RECORDS FOR THE TASK:
= = = =

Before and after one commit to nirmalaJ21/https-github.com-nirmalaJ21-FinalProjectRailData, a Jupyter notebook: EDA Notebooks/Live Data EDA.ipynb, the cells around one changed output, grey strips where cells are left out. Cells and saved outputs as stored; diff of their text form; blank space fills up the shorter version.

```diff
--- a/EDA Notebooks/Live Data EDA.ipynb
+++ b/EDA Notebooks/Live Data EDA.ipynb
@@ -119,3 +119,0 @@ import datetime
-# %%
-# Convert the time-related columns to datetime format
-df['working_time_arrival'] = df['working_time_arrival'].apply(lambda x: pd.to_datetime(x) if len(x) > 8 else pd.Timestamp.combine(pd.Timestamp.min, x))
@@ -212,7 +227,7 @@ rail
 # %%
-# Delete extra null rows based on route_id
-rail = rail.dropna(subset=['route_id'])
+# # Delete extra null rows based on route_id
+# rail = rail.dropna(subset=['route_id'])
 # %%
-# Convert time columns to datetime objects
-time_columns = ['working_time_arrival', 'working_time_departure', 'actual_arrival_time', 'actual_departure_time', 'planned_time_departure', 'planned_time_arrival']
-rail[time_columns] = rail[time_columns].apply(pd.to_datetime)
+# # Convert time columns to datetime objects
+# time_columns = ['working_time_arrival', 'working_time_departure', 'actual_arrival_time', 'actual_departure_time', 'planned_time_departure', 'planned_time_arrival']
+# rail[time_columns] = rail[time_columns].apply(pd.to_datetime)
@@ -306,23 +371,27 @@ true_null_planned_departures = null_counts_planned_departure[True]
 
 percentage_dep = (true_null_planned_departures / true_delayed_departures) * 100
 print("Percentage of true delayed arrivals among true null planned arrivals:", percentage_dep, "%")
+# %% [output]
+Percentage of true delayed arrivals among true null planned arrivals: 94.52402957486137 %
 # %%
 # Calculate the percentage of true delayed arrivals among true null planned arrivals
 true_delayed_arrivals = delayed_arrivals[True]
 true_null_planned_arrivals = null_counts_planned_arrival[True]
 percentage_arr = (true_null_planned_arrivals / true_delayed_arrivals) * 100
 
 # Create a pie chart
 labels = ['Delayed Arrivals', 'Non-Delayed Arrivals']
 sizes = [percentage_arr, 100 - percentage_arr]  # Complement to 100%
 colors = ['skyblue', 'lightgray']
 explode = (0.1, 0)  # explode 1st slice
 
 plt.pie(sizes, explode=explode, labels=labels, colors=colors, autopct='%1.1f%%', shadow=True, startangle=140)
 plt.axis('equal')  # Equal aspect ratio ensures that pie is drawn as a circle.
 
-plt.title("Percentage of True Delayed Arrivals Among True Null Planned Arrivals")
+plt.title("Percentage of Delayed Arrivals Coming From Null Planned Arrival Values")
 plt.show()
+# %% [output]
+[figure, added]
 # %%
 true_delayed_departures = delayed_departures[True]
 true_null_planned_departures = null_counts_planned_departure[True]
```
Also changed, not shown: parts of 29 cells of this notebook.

= = = =

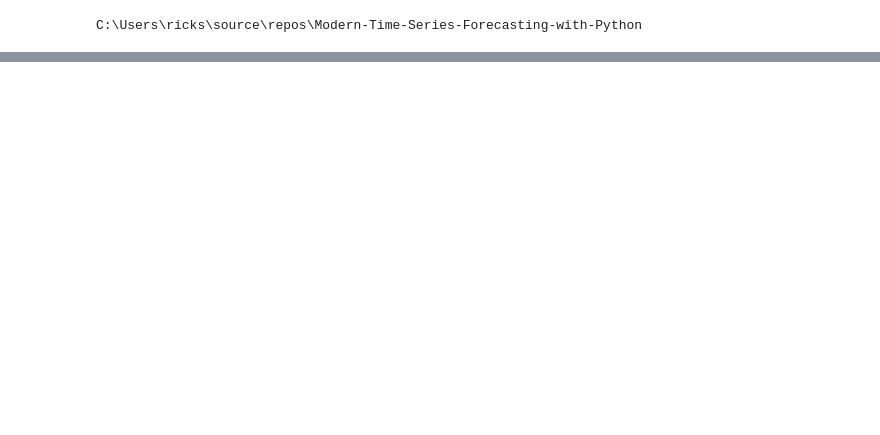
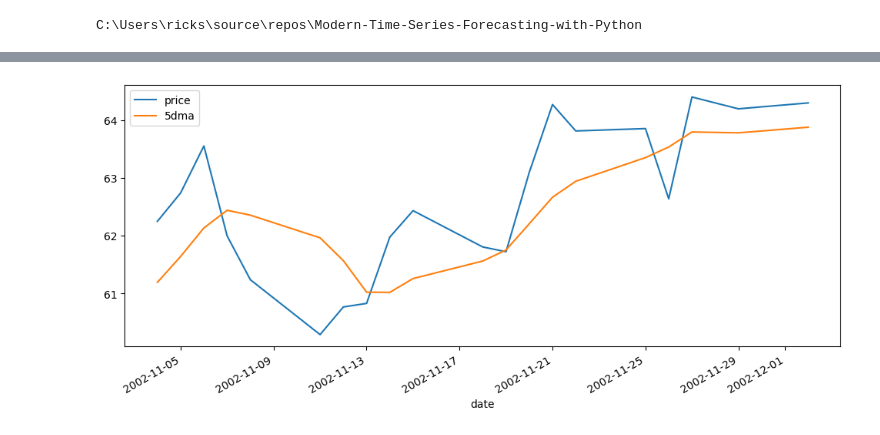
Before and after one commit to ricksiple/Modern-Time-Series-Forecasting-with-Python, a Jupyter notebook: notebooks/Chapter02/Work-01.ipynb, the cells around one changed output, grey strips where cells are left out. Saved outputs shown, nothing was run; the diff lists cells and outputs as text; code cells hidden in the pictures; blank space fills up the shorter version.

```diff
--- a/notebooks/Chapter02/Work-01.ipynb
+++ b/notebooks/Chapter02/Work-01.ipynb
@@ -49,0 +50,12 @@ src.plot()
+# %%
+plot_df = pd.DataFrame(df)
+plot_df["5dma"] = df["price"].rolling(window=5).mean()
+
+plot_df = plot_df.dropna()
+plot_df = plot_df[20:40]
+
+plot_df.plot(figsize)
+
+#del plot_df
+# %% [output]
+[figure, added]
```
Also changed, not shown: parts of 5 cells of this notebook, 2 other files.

= = = =

TASK DESCRIPTION: Lines of the material above that contain the string "apply" must be counted; respond with the total alone.

RESULT BELOW: 3